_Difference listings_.
* * * * * * * * *

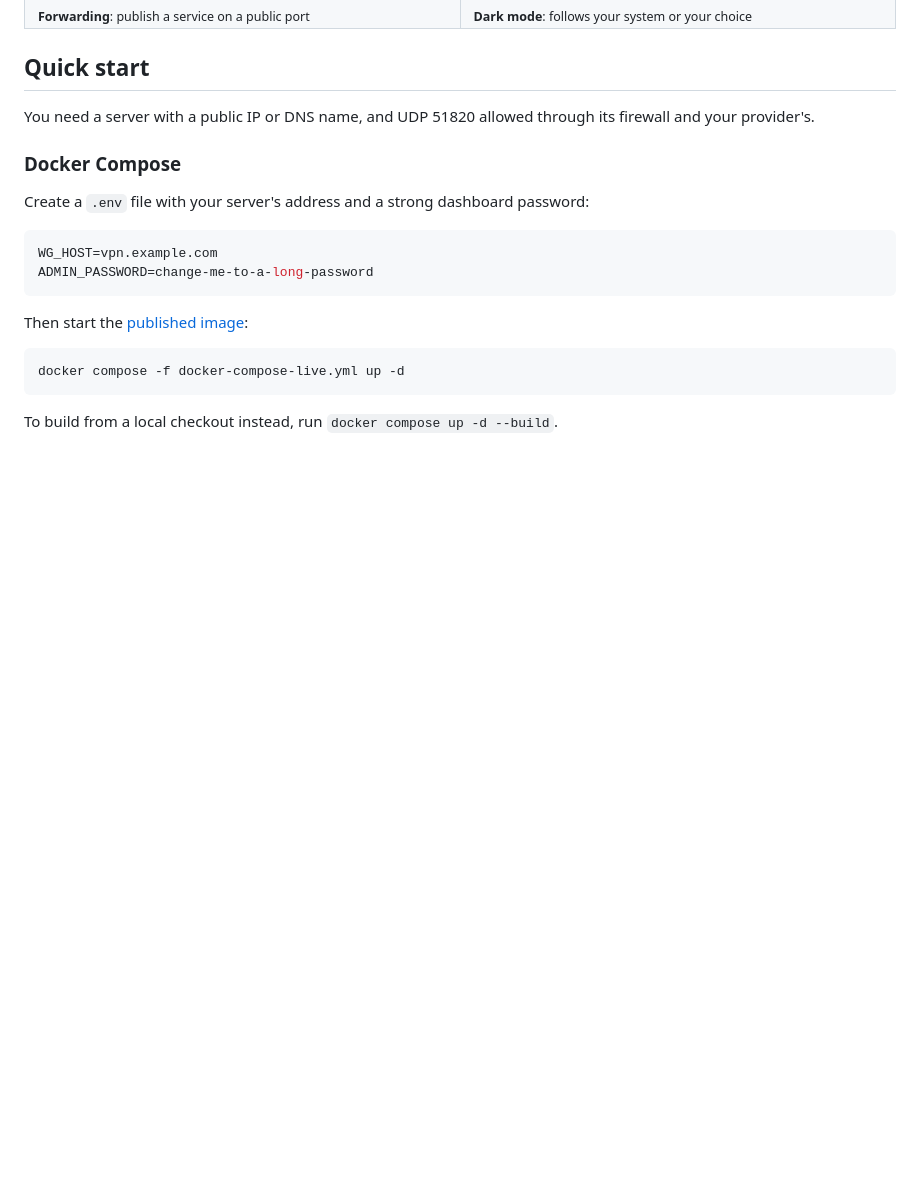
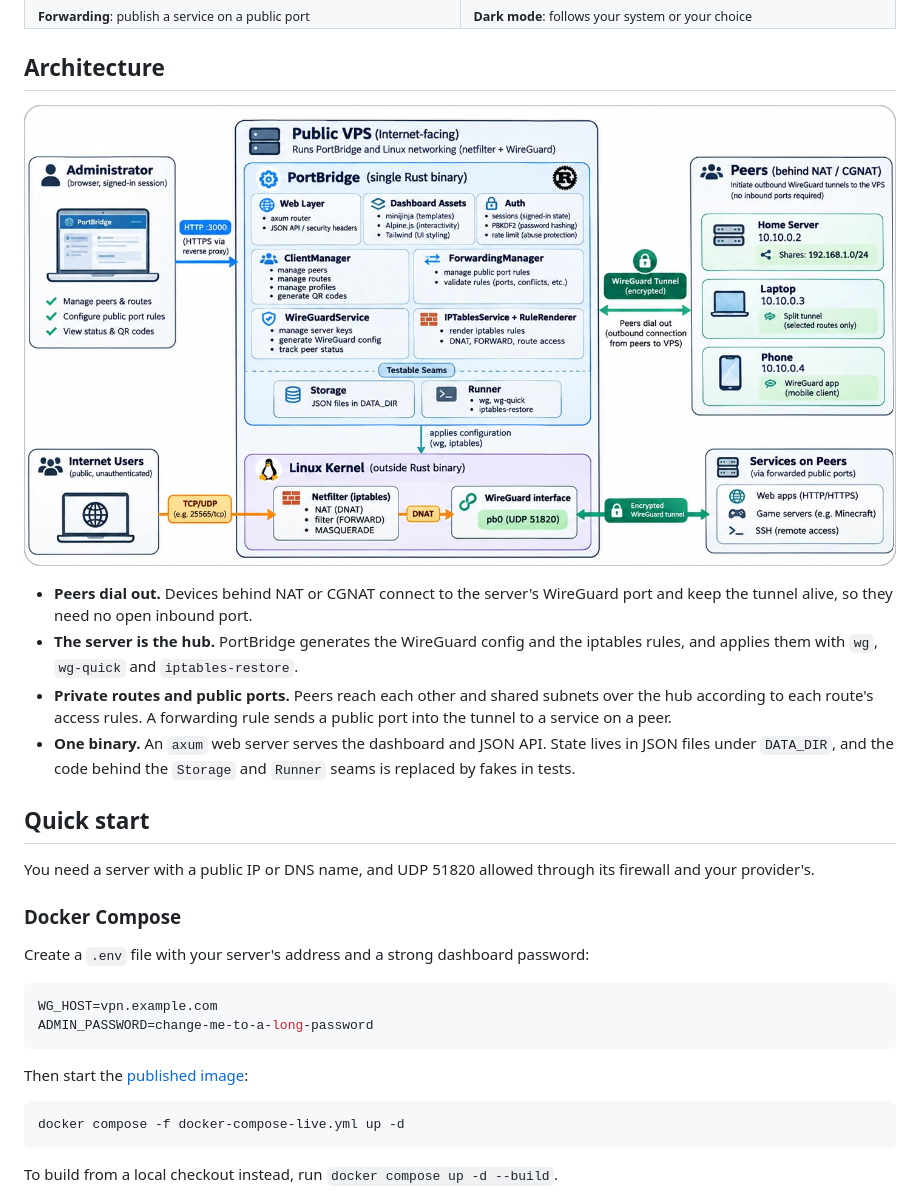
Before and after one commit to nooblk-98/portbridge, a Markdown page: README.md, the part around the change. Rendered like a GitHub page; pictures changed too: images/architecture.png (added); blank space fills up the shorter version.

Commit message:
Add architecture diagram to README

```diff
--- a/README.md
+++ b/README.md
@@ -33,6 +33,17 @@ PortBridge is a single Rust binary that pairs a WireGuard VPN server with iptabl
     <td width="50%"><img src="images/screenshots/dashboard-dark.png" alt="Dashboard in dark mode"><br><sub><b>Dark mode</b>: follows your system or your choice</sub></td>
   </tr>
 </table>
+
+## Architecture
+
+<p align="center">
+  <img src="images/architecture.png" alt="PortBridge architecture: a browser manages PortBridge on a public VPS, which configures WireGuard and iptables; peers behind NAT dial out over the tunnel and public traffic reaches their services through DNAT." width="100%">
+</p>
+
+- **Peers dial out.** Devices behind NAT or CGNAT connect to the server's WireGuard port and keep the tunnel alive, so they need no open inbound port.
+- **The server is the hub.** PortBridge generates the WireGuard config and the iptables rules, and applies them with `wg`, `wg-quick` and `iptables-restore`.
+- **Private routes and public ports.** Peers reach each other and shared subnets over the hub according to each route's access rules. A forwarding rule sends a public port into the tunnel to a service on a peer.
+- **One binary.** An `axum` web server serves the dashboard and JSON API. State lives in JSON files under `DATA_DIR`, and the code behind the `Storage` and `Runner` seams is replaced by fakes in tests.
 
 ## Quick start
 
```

* * * * * * * * *

_Problem to solve_.
What is needed is every entry written out word for word, with no pictures.

_Solution_.
Before and after one commit to nooblk-98/portbridge, a Markdown page: README.md, the part around the change. Rendered like a GitHub page; pictures changed too: images/architecture.png (added); blank space fills up the shorter version.

Commit message:
Add architecture diagram to README

```diff
--- a/README.md
+++ b/README.md
@@ -33,6 +33,17 @@ PortBridge is a single Rust binary that pairs a WireGuard VPN server with iptabl
     <td width="50%"><img src="images/screenshots/dashboard-dark.png" alt="Dashboard in dark mode"><br><sub><b>Dark mode</b>: follows your system or your choice</sub></td>
   </tr>
 </table>
+
+## Architecture
+
+<p align="center">
+  <img src="images/architecture.png" alt="PortBridge architecture: a browser manages PortBridge on a public VPS, which configures WireGuard and iptables; peers behind NAT dial out over the tunnel and public traffic reaches their services through DNAT." width="100%">
+</p>
+
+- **Peers dial out.** Devices behind NAT or CGNAT connect to the server's WireGuard port and keep the tunnel alive, so they need no open inbound port.
+- **The server is the hub.** PortBridge generates the WireGuard config and the iptables rules, and applies them with `wg`, `wg-quick` and `iptables-restore`.
+- **Private routes and public ports.** Peers reach each other and shared subnets over the hub according to each route's access rules. A forwarding rule sends a public port into the tunnel to a service on a peer.
+- **One binary.** An `axum` web server serves the dashboard and JSON API. State lives in JSON files under `DATA_DIR`, and the code behind the `Storage` and `Runner` seams is replaced by fakes in tests.
 
 ## Quick start
 
```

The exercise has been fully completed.